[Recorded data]
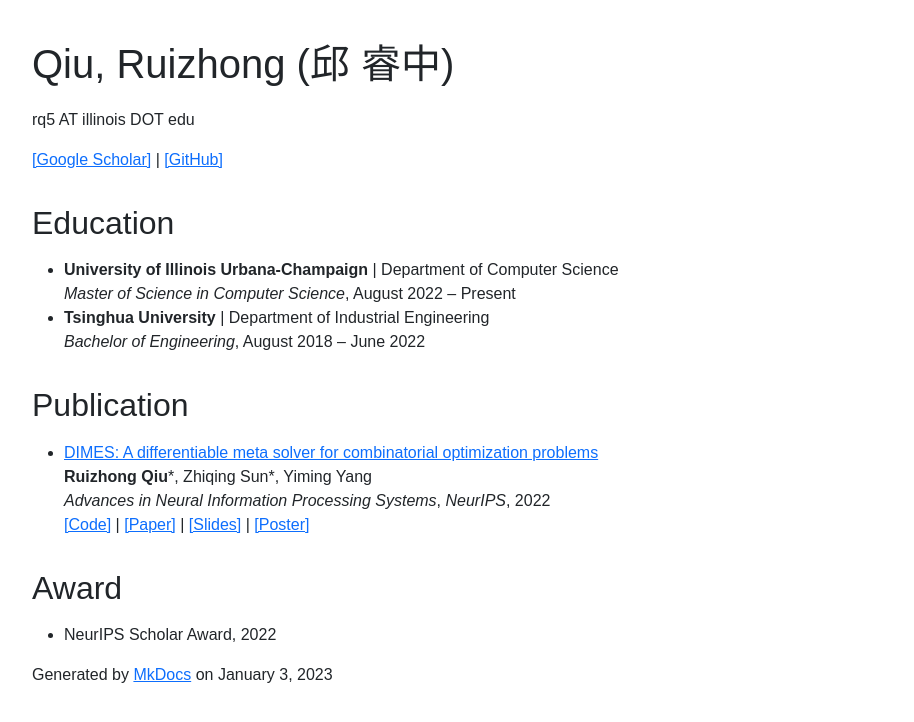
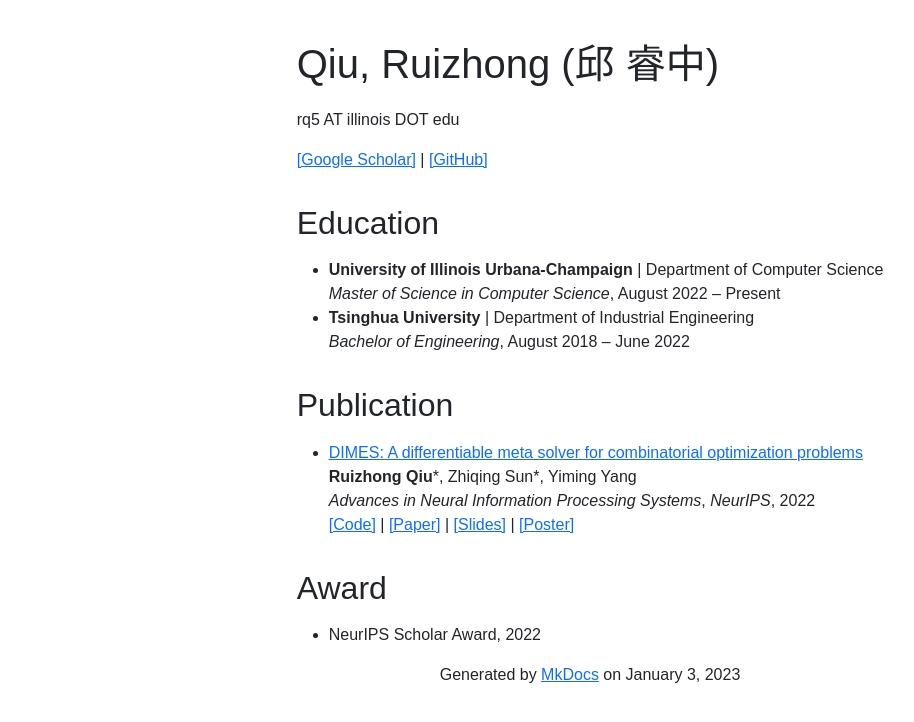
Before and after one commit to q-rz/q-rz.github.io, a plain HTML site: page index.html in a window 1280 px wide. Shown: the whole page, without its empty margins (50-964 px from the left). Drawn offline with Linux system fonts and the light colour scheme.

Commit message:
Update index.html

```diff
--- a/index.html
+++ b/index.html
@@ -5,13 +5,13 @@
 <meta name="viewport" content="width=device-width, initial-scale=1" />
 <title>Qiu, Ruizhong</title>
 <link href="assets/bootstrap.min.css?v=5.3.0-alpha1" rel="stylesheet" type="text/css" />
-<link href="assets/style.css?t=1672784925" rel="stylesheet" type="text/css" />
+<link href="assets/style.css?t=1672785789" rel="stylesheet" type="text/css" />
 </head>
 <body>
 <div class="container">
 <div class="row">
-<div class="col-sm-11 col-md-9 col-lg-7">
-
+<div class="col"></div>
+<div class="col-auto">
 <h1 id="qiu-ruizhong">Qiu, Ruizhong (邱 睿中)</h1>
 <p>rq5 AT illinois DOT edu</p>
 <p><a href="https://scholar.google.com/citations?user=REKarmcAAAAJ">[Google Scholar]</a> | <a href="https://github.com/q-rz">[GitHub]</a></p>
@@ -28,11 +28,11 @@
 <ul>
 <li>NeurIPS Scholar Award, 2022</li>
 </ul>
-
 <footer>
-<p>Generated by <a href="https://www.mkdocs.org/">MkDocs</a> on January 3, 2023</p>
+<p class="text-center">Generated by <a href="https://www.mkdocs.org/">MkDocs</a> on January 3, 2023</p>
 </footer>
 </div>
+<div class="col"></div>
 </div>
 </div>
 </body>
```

■ Problem details
Report only the number of lines, among the records above, that contain the word "assets".

■ Response for this exercise
3